Front-end code edit data

--------------------

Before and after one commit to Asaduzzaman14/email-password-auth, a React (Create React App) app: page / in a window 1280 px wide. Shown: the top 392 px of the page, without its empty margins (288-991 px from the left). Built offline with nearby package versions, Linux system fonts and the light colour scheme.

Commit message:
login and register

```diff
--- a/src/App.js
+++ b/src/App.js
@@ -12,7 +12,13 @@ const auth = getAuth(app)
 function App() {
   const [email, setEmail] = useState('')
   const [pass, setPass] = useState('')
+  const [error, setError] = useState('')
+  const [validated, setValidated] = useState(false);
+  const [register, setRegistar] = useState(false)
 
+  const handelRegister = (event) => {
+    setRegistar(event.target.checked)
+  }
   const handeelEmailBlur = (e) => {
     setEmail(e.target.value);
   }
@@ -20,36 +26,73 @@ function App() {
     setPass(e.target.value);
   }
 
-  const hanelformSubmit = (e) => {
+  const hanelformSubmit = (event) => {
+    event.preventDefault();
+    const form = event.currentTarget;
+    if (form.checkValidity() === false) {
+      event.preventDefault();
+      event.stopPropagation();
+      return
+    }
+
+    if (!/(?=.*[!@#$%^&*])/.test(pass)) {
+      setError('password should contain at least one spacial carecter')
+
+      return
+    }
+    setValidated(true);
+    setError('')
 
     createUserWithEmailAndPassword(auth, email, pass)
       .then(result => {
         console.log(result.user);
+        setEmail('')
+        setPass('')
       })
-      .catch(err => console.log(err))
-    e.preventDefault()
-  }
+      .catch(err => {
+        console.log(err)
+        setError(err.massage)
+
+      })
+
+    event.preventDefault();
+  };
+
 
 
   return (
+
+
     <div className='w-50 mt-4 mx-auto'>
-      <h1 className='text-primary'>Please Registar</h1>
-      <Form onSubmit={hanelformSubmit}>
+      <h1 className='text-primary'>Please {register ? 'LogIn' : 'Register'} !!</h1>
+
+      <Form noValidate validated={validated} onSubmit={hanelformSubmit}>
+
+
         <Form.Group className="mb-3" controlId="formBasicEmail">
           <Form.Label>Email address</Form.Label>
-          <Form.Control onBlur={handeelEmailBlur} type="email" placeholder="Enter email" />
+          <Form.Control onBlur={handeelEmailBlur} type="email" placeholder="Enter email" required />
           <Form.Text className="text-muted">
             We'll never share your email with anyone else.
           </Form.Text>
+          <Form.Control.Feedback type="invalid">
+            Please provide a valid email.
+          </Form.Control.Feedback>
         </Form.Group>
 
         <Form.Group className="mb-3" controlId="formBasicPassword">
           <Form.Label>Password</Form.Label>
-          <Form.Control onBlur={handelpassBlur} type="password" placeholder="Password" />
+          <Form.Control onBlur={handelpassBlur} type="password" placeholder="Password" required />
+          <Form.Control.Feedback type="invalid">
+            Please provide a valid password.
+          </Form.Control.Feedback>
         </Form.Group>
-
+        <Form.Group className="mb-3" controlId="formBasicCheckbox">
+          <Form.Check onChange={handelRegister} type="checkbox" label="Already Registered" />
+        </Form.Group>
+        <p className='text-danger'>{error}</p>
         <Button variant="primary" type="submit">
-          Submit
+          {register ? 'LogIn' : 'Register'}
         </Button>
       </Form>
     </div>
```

--------------------

__Work instructions__: With no alteration of any kind, give the data again in full.

__Task solution__:
Before and after one commit to Asaduzzaman14/email-password-auth, a React (Create React App) app: page / in a window 1280 px wide. Shown: the top 392 px of the page, without its empty margins (288-991 px from the left). Built offline with nearby package versions, Linux system fonts and the light colour scheme.

Commit message:
login and register

```diff
--- a/src/App.js
+++ b/src/App.js
@@ -12,7 +12,13 @@ const auth = getAuth(app)
 function App() {
   const [email, setEmail] = useState('')
   const [pass, setPass] = useState('')
+  const [error, setError] = useState('')
+  const [validated, setValidated] = useState(false);
+  const [register, setRegistar] = useState(false)
 
+  const handelRegister = (event) => {
+    setRegistar(event.target.checked)
+  }
   const handeelEmailBlur = (e) => {
     setEmail(e.target.value);
   }
@@ -20,36 +26,73 @@ function App() {
     setPass(e.target.value);
   }
 
-  const hanelformSubmit = (e) => {
+  const hanelformSubmit = (event) => {
+    event.preventDefault();
+    const form = event.currentTarget;
+    if (form.checkValidity() === false) {
+      event.preventDefault();
+      event.stopPropagation();
+      return
+    }
+
+    if (!/(?=.*[!@#$%^&*])/.test(pass)) {
+      setError('password should contain at least one spacial carecter')
+
+      return
+    }
+    setValidated(true);
+    setError('')
 
     createUserWithEmailAndPassword(auth, email, pass)
       .then(result => {
         console.log(result.user);
+        setEmail('')
+        setPass('')
       })
-      .catch(err => console.log(err))
-    e.preventDefault()
-  }
+      .catch(err => {
+        console.log(err)
+        setError(err.massage)
+
+      })
+
+    event.preventDefault();
+  };
+
 
 
   return (
+
+
     <div className='w-50 mt-4 mx-auto'>
-      <h1 className='text-primary'>Please Registar</h1>
-      <Form onSubmit={hanelformSubmit}>
+      <h1 className='text-primary'>Please {register ? 'LogIn' : 'Register'} !!</h1>
+
+      <Form noValidate validated={validated} onSubmit={hanelformSubmit}>
+
+
         <Form.Group className="mb-3" controlId="formBasicEmail">
           <Form.Label>Email address</Form.Label>
-          <Form.Control onBlur={handeelEmailBlur} type="email" placeholder="Enter email" />
+          <Form.Control onBlur={handeelEmailBlur} type="email" placeholder="Enter email" required />
           <Form.Text className="text-muted">
             We'll never share your email with anyone else.
           </Form.Text>
+          <Form.Control.Feedback type="invalid">
+            Please provide a valid email.
+          </Form.Control.Feedback>
         </Form.Group>
 
         <Form.Group className="mb-3" controlId="formBasicPassword">
           <Form.Label>Password</Form.Label>
-          <Form.Control onBlur={handelpassBlur} type="password" placeholder="Password" />
+          <Form.Control onBlur={handelpassBlur} type="password" placeholder="Password" required />
+          <Form.Control.Feedback type="invalid">
+            Please provide a valid password.
+          </Form.Control.Feedback>
         </Form.Group>
-
+        <Form.Group className="mb-3" controlId="formBasicCheckbox">
+          <Form.Check onChange={handelRegister} type="checkbox" label="Already Registered" />
+        </Form.Group>
+        <p className='text-danger'>{error}</p>
         <Button variant="primary" type="submit">
-          Submit
+          {register ? 'LogIn' : 'Register'}
         </Button>
       </Form>
     </div>
```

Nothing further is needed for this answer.